Lake-Level Control on Ice-Margin Subaqueous Fans, Glacial Lake Rinteln, Northwest Germany

  1. Michael J. Hambrey2,
  2. Poul Christoffersen2,3,
  3. Neil F. Glasser2 and
  4. Bryn Hubbard2
  1. Jutta Winsemann,
  2. Ulrich Asprion and
  3. Thomas Meyer

Published Online: 24 MAR 2009

DOI: 10.1002/9781444304435.ch9

Glacial Sedimentary Processes and Products

Glacial Sedimentary Processes and Products

How to Cite

Winsemann, J., Asprion, U. and Meyer, T. (2007) Lake-Level Control on Ice-Margin Subaqueous Fans, Glacial Lake Rinteln, Northwest Germany, in Glacial Sedimentary Processes and Products (eds M. J. Hambrey, P. Christoffersen, N. F. Glasser and B. Hubbard), Blackwell Publishing Ltd., Oxford, UK. doi: 10.1002/9781444304435.ch9

Editor Information

  1. 2

    Centre for Glaciology, Institute of Geography & Earth Sciences, Aberystwyth University, Wales, Ceredigion SY23 3DB, UK

  2. 3

    Scott Polar Research Institute, University of Cambridge, Lensfield Road, Cambridge, CB2 1ER, UK

Author Information

  1. Institut für Geologie, Leibniz Universität Hannover, Callinstraße 30, D-30167 Hannover, Germany

Publication History

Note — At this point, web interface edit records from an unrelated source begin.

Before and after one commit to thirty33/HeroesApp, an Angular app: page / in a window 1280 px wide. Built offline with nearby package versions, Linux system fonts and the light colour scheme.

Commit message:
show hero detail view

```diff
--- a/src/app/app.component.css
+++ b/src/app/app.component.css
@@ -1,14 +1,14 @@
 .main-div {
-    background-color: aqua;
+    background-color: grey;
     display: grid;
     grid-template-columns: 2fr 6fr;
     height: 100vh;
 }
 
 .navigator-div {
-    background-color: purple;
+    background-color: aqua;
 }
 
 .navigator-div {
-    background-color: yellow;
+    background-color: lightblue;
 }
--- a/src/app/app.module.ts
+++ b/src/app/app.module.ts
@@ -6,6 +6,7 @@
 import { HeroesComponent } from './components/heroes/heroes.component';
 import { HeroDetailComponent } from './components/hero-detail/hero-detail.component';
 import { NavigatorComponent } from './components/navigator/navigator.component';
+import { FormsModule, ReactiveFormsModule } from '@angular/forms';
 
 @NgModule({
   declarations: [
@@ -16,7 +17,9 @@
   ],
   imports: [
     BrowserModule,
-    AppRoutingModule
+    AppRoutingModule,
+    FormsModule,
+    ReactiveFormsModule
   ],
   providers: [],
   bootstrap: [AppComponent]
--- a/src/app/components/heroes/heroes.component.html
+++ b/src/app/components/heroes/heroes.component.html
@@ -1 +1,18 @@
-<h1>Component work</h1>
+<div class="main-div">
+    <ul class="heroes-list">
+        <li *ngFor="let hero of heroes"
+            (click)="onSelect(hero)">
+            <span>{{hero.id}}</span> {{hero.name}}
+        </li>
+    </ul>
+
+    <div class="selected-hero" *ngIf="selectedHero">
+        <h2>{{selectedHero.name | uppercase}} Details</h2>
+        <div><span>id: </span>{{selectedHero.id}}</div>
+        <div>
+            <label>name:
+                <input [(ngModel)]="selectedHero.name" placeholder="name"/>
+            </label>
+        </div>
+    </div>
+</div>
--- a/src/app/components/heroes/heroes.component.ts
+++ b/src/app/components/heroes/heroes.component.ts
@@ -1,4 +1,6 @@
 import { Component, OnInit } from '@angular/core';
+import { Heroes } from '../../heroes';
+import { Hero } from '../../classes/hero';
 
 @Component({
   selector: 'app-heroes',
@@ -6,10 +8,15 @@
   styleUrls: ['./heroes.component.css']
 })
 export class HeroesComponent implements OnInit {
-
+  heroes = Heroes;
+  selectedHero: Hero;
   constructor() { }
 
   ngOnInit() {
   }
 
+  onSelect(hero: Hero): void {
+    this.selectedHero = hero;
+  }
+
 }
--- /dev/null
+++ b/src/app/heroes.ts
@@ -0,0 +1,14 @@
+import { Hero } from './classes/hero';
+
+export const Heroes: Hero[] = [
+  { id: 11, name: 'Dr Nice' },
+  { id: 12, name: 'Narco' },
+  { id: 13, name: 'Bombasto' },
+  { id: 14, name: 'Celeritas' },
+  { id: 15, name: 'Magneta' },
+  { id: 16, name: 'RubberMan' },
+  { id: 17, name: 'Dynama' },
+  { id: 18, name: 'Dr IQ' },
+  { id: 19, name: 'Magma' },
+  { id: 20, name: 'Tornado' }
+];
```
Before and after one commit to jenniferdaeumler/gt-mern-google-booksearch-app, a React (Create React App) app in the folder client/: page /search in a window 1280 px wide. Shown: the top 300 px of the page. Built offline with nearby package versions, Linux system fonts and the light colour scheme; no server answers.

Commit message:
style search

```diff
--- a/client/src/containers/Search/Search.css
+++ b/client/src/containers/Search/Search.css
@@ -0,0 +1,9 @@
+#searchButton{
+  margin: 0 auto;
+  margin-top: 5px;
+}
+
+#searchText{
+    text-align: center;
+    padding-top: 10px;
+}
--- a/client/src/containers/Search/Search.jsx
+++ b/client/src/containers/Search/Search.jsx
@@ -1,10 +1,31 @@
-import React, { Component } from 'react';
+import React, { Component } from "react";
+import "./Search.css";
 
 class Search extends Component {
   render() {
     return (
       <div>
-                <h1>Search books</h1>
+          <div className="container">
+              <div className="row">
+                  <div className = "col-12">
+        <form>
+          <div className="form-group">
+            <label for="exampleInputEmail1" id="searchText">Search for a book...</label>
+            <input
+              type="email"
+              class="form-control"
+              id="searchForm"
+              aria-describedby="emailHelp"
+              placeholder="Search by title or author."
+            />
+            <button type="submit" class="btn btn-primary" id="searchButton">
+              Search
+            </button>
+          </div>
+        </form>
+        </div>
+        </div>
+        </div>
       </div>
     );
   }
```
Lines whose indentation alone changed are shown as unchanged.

  1. Published Online: 24 MAR 2009
  2. Published Print: 14 DEC 2007

Book Series:

  1. Special Publication Number 39 of the International Association of Sedimentologists

Book Series Editors:

  1. Isabel Montanez

Series Editor Information

  1. University of California, Davis, USA

ISBN Information

Print ISBN: 9781405183000

Online ISBN: 9781444304435



  • lake-level control on ice-margin subaqueous fans, glacial Lake Rinteln, Northwest Germany;
  • subaqueous ice-contact fans;
  • facies architecture;
  • stratigraphic record indicating retreat of active ice, due to calving;
  • subaqueous fan sedimentation;
  • sedimentary facies and facies associations;
  • Coppenbrügge subaqueous fan complex;
  • facies architecture and fan stacking patterns


During the maximum advance of the Early Saalian Scandinavian Ice Sheet ice-dammed lakes developed within valleys of the Northwest German Mountain ranges. The blocking of the River Weser valley led to the formation of glacial Lake Rinteln where most of the sediment was deposited by meltwater. Two subaqueous fan complexes have been identified, which formed lakeward of retreating ice-lobes during an overall lake-level rise. The sediment transport on the fans has been dominated by sustained gravity-flows, mainly cohesionless debris flows or high- and low-density turbidity currents, reflecting discharge of semi-continuous meltwater flows. Intercalations of surge-type high- and low-density turbidites increase towards the mid- and lower-fan slopes, indicating more ice-distal and periodic deposition. Individual fan bodies commonly have a coarse-grained proximal core of steeply dipping gravel, overlain by gently to steeply dipping mid- to outer fan deposits. During glacier retreat commonly fine-grained sediments, rich in ice-rafted debris, were deposited on the ice-distal and ice-proximal slopes of the abandoned fans. Climbing-ripple cross-laminated sand may onlap coarse-grained upper fan gravel and in some cases overtop the older fan deposits. Phases of glacier still-stands are characterised by fan systems that display an upward flattening of fan clinoforms and minor vertical facies changes. The position of ice marginal fans was controlled by the combination of bedrock topography and water depth. At the eastern lake margin topographic highs served as pinning points for the retreating glacier and facilitated ice margin stabilisation. A strong lake-level fall probably triggered a major drainage event that tapped previously unconnected reservoirs of englacial and subglacial meltwater.